- Boise State's defense is better than Miami's offense by so much it is not even funny unless you find really sad comparisons to be funny. If the same unit that played against Oregon faces the same unit that played against Kentucky, the RedHawks will still be searching for their first points of the season come Saturday night. In fact, if there were a way for a team to put fewer points on the board than zero, Miami would probably find a way on Saturday. Again, this is dependent on things remaining the status quo.
Special teams simply presents Miami's best chance to make something happen.

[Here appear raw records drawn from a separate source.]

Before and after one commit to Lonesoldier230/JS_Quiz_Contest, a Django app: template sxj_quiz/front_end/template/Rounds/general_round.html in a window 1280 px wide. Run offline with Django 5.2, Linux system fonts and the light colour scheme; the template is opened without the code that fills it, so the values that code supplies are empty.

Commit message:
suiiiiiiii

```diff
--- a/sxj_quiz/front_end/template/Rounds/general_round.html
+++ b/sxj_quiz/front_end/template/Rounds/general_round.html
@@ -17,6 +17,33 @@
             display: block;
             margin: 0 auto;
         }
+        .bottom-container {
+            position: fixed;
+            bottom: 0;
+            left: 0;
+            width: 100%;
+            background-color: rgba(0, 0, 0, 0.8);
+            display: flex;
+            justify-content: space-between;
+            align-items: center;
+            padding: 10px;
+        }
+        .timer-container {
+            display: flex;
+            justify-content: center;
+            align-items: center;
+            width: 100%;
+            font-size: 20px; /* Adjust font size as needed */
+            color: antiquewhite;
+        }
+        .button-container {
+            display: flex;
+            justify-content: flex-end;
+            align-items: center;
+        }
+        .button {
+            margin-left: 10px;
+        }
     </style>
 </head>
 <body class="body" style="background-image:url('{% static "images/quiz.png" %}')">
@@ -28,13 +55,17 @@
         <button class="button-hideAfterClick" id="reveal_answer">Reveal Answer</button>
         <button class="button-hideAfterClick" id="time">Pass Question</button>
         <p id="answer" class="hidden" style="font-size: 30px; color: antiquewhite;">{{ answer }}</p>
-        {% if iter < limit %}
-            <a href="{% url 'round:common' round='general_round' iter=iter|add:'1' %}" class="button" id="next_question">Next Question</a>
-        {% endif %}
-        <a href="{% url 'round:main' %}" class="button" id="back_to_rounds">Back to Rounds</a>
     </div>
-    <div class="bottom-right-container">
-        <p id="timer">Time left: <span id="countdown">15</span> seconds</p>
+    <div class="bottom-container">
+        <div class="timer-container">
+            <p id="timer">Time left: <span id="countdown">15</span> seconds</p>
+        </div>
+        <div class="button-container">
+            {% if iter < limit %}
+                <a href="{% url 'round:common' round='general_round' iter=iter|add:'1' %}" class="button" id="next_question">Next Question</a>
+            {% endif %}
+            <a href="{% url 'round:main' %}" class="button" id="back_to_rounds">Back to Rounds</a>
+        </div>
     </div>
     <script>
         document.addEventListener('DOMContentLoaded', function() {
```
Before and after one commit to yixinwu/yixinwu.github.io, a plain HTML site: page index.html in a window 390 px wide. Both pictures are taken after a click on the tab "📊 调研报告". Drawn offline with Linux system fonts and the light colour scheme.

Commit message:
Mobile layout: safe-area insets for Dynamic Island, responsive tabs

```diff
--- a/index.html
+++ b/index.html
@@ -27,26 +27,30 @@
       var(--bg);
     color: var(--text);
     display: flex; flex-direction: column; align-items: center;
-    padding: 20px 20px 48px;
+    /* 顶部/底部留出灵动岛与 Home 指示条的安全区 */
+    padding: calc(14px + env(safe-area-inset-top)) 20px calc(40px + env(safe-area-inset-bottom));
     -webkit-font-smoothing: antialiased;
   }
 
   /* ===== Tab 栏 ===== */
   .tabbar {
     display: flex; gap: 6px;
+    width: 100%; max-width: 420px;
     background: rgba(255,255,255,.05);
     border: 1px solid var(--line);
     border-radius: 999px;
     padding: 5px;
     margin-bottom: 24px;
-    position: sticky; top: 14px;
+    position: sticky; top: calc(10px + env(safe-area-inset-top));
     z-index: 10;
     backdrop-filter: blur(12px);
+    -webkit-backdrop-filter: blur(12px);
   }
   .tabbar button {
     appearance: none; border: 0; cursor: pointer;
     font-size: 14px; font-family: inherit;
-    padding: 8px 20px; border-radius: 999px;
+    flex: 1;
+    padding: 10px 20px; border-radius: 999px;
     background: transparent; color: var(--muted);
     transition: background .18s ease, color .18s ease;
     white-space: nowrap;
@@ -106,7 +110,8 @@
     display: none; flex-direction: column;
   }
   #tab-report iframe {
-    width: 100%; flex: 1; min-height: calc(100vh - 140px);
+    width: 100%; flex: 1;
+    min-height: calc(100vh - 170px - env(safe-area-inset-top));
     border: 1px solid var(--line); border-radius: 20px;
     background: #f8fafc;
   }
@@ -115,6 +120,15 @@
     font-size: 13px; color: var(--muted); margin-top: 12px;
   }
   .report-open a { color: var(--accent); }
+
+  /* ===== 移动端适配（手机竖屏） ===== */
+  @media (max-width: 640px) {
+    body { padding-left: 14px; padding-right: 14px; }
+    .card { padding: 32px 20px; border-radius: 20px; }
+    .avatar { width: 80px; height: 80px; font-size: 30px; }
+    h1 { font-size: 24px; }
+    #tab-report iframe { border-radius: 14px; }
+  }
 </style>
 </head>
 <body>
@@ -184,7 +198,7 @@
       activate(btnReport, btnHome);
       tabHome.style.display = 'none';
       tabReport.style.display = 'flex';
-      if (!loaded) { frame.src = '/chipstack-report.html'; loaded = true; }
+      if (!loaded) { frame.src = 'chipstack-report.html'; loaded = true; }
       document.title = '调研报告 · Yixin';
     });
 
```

Whether that something will affect the scoreboard or the win column is anybody's guess.
I believe I already know the answer to this question, but I'm going to ask it anyway. How much will Miami's special teams affect the game on Satuday?
- None. Boise State will kill the RedHawks no matter how many yards Dustin Woods gets on the return.
- Some. A good showing by the RedHawks on special teams could hamper Boise State's offense, set up the RedHawks' O in good position, and possibly lead to some easy points.
- Tons. This game will be decided on the foot of Miami's Trevor Cook. Sincerely, Trevor Cook's parents.
It's not much of a discussion for many of you, but then again, this game isn't much of a game as far as many Bronco fans are concerned.
That's too bad for reasons I probably did not make clear in this post. I'm really looking forward to this game. I think Miami will pose an interesting opponent for the Broncos thanks to the varied offensive looks and throw-caution-to-the-wind game management. I'm particularly interested in special teams, both to see how Boise State bounces back and to see if Miami can swing some points in its favor through the kicking game.
What factors are you most looking forward to when it comes to Miami? Something? Anything? Curious how Boise State will handle red zone opportunities? Wonder if Miami will score any points?
Let's talk it out in the comments.